This is one book which had been in waiting for a long time in my shelf. I am glad that I read it at least now.
I have always loved English in my school days and took a fancy to read some extra on my own, outside of what we had in our syllabus. The Mayor of Casterbridge by Thomas Hardy was bought in a book shop in Pondichery in my college days. The first time I started reading, I got bored by the language-Victorian in nature- and closed it, shelved up.
A nostalgic feeling recently made me dig it up and boy, I enjoyed each and every page! What a fine and interesting way of telling a story! A simple story of a wrongful act and retribution is turned into an interesting tale, transporting me to the very times where the story is based.
As each and every character gets introduced from Michael Henchard to Susan to Li’l Elizabeth Jane to Donald Farfare to the sailor Newson, it is a travel back in time to old England with no disturbance of email, phone, ipad…hmm..refreshing. To be taken into consideration that such masterpieces are not produced nowadays.
The story very cleverly educates the reader on the dangerous effects of spirits when consumed in excess and the amount of suffering that we have to go in lowering our guard for a few minutes. As Henchard suffers, so does every alcoholic reading this, who has lost something on behalf of his habit.
Every page is a travel back in time, not to miss the wonderful language that the characters use-the old Victorian English.
Really, you will love this classic. I can vouch for it.
Will be back with more classics. Till then, start reading!
Everything is revealed at the thirty third degree
Imagine what an ordinary looking statement like this can do? Create chaos and then order? Start a race against time among various people to gain control of an ancient treasure that endows them with knowledge and power? Dan Brown’s The Lost Symbol promises all of these.

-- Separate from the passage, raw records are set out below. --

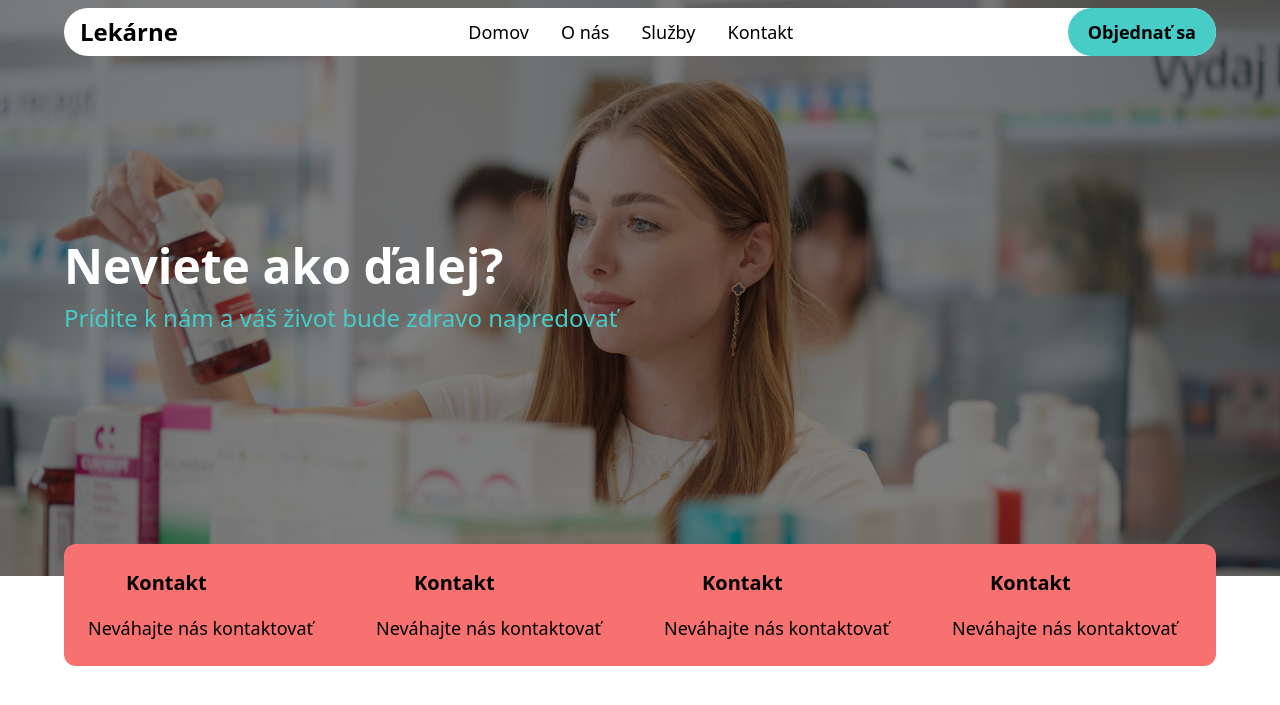
Repository: SimonSkoda13/Lekaren
Page: /
These files come from the project's save history. The page is drawn as it stood at one moment and after the next save; the edit follows.
The browser window is 1280 px wide. The pictures show the whole page.
The project was rebuilt for these pictures with package versions that can differ from the ones it lists, and the page was loaded fresh each time. The framework's server and built-in components were replaced by stand-ins that run in the browser. Also part of the build but not shown: next.config.js.

Above is the page before, as saved 2023-04-22 17:46:09.

### src/app/layout.tsx
import { Header } from "./components/Header/Header";
import "./globals.css";
import { Poppins } from "next/font/google";

export const metadata = {
  title: "Create Next App",
  description: "Generated by create next app",
};

export default function RootLayout({
  children,
}: {
  children: React.ReactNode;
}) {
  return (
    <html lang="en">
      <body className="bg-white min-h-[100vh]">
        <Header />
        <main>{children}</main>
        <footer></footer>
      </body>
    </html>
  );
}

### src/app/page.tsx
import Image from "next/image";
import { Inter } from "next/font/google";
import { HomeHero } from "./components/HomeHero/HomeHero";
import { Contact } from "./components/Contact/Contact";

const inter = Inter({ subsets: ["latin"] });

// page with

export default function Home() {
  return (
    <>
      <HomeHero
        title={"Neviete ako ďalej?"}
        image={"/homeBanner.jpg"}
        description={"Prídite k nám a váš život bude zdravo napredovať"}
      />
      <Contact
        items={[
          {
            title: "Kontakt",
            description: "Neváhajte nás kontaktovať",
            icon: "/contactIcon.svg",
          },
          {
            title: "Kontakt",
            description: "Neváhajte nás kontaktovať",
            icon: "/contactIcon.svg",
          },
          {
            title: "Kontakt",
            description: "Neváhajte nás kontaktovať",
            icon: "/contactIcon.svg",
          },
          {
            title: "Kontakt",
            description: "Neváhajte nás kontaktovať",
            icon: "/contactIcon.svg",
          },
        ]}
      />
    </>
  );
}

### src/app/components/Header/Header.tsx
import Link from "next/link";
import React from "react";

export interface HeaderProps {}

export const Header = (props: HeaderProps) => {
  const {} = props;
  return (
    <header className="cntn fixed w-full top-2 z-10">
      <div className="flex bg-white rounded-full">
        <h1 className="py-2 px-4 text-2xl font-bold">Lekárne</h1>
        <div className="py-2 px-4 flex gap-8 items-center mx-auto text-lg font-medium">
          <Link href="/">Domov</Link>
          <Link href="/onas">O nás</Link>
          <Link href="/sluzby">Služby</Link>
          <Link href="/kontakt">Kontakt</Link>
        </div>
        {/* button order self */}
        <div className="flex justify-center items-center px-5 p-0 bg-primary rounded-full text-lg font-bold">
          <Link href="/order">Objednať sa</Link>
        </div>
      </div>
    </header>
  );
};

### src/app/globals.css
@tailwind base;
@tailwind components;
@tailwind utilities;

@layer components {
  .cntn {
    @apply mx-auto px-4  max-w-screen-xl md:px-16;
  }
}

### src/app/components/HomeHero/HomeHero.tsx
import Image from "next/image";
import React from "react";
import { ImageGradient } from "./ImageGradient/ImageGradient";

export interface HomeHeroProps {
  title: string;
  image: string;
  description: string;
}

export const HomeHero = (props: HomeHeroProps) => {
  const { title, image, description } = props;
  return (
    <section className="relative h-[80vh] z-0 px-0">
      <div className="w-full h-full absolute left-0 top-0 ">
        {/* make filter for image to odd brightness from top biggest to bottom lowest */}
        <ImageGradient>
          <Image
            src={image}
            alt="Next.js logo"
            fill
            style={{
              objectFit: "cover",
              objectPosition: "center",
            }}
          />
        </ImageGradient>
      </div>
      <div className="cntn relative gap-3 h-full flex justify-center flex-wrap flex-col z-10">
        <h1 className="text-5xl font-bold text-white">{title}</h1>
        <p className="text-2xl text-primary">{description}</p>
      </div>
    </section>
  );
};

### src/app/components/Contact/Contact.tsx
import { Phone } from "lucide-react";
import Image from "next/image";
import React from "react";

export interface ContactProps {
  items?: {
    title: string;
    description: string;
    icon: string;
  }[];
}

export const Contact = (props: ContactProps) => {
  const { items } = props;
  return (
    <section className="cntn z-10 relative top-[-2rem]">
      <div className="w-full grid grid-cols-2 md:grid-cols-4 items-start bg-red-400 rounded-xl">
        {items?.map((item) => (
          <div className="flex flex-col items-start gap-4 p-6">
            {/* <Image
            src={item.icon}
            alt={"contactIcon" + item.title}
            width={100}
            height={100}
          /> */}
            <div className="flex flex-row gap-2 items-center">
              <Phone size={30} color="primary" />
              <h2 className="text-xl font-bold">{item.title}</h2>
            </div>
            <p className="text-lg font-medium">{item.description}</p>
          </div>
        ))}
      </div>
    </section>
  );
};

### src/app/components/HomeHero/ImageGradient/ImageGradient.tsx
import React from "react";

export interface ImageGradientProps {
  children: React.ReactNode;
}

export const ImageGradient = (props: ImageGradientProps) => {
  const { children } = props;
  return (
    <div className="relative w-full h-full brightness-50 overflow-hidden z-10">
      <div className="absolute inset-0 z-10"></div>
      {children}
    </div>
  );
};

### tailwind.config.js
/** @type {import('tailwindcss').Config} */
module.exports = {
  content: [
    "./src/pages/**/*.{js,ts,jsx,tsx,mdx}",
    "./src/components/**/*.{js,ts,jsx,tsx,mdx}",
    "./src/app/**/*.{js,ts,jsx,tsx,mdx}",
  ],
  theme: {
    extend: {
      colors: {
        primary: "#47CCC8",
        secondary: "#2D3663",
      },
    },
  },
  plugins: [],
};

Loaded but not shown: src/app/api/hello/route.ts (common file)

After the next save:
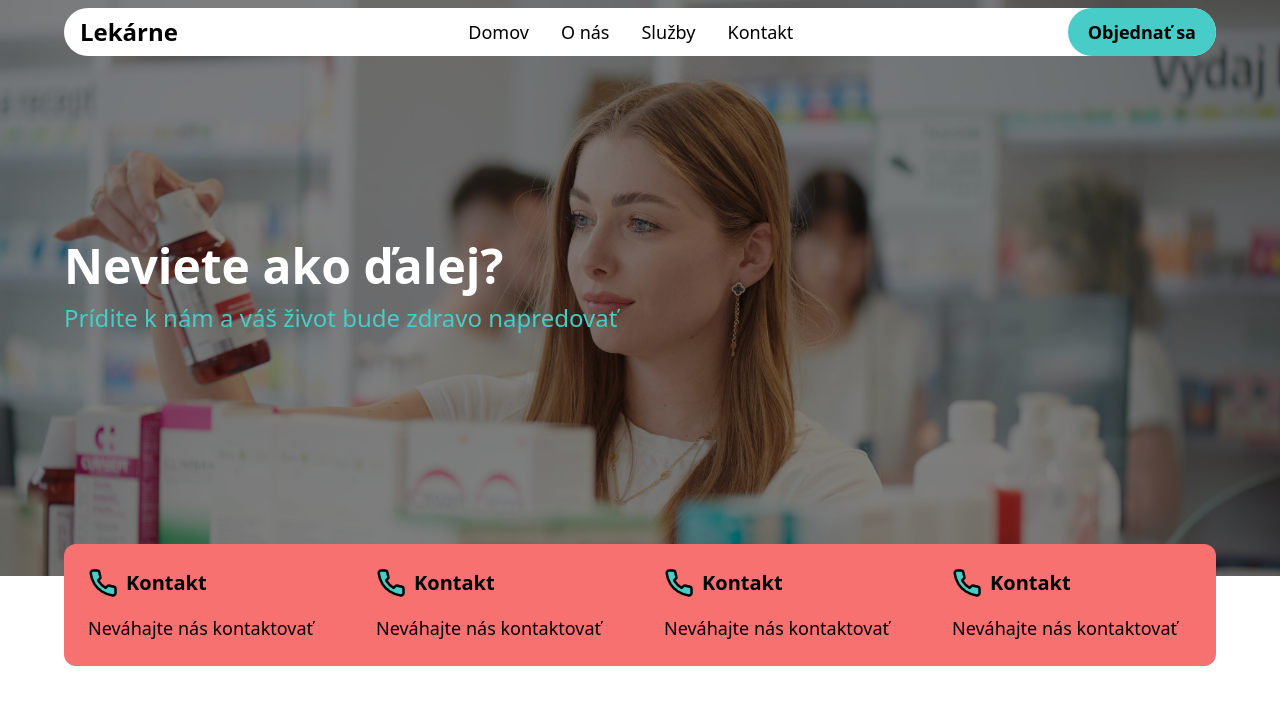
Saved 66 s later.
--- a/src/app/components/Contact/Contact.tsx
+++ b/src/app/components/Contact/Contact.tsx
@@ -24,7 +24,7 @@ export const Contact = (props: ContactProps) => {
             height={100}
           /> */}
             <div className="flex flex-row gap-2 items-center">
-              <Phone size={30} color="primary" />
+              <Phone size={30} className="fill-primary" />
               <h2 className="text-xl font-bold">{item.title}</h2>
             </div>
             <p className="text-lg font-medium">{item.description}</p>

I have read this book thrice and every time this book interests me more and more. What could have become an ordinary thriller becomes an informative one with Brown offering new insights in every page, sustaining the reader’s interest. Even though you might have read the two previous books (The Da Vinci Code, Angels & Demons) in this series, this one keeps you on your toes. You root for not Robert Langdon, the Harvard Symbologist, bur for the manipulative Ma’lakh who sets in motion a series of incidents culminating in a thrilling finish.
Like The Da Vinci Code and Angels and Demons and his other works, Brown offeres a wealth of interesting trivia in his masterpiece, making us wanting to read more and see things in a new light. As we progress through the pages, the anxiety that grips Langdon grips us also, wanting to know what is that the unknown Ma’lakh wants from Langdon.
As each page progresses, the pieces of the puzzle fall into place. Right from Langdon’s arrival at the Capitol Building without an inkling to the part he would play in the drama to the discovery of a severeed hand with the curious symbols tattooed in it to the very last poetic justice that is delivered-simply fantastic.
Added to that the pyramid that plays an important part in the whole episode, revealing new information and astonishing both the reader and Langdon. The curious symbols, the method used by the unknown man to gain information from all that he seeks, to his manipulative ways-making the CIA Director run errands, for one to discovering labyrinth after labyrinth in the Capitol Building, it is a rush to the last pages.
As we finish the book, we only wonder…Are such things possible? Do such things exist? What if?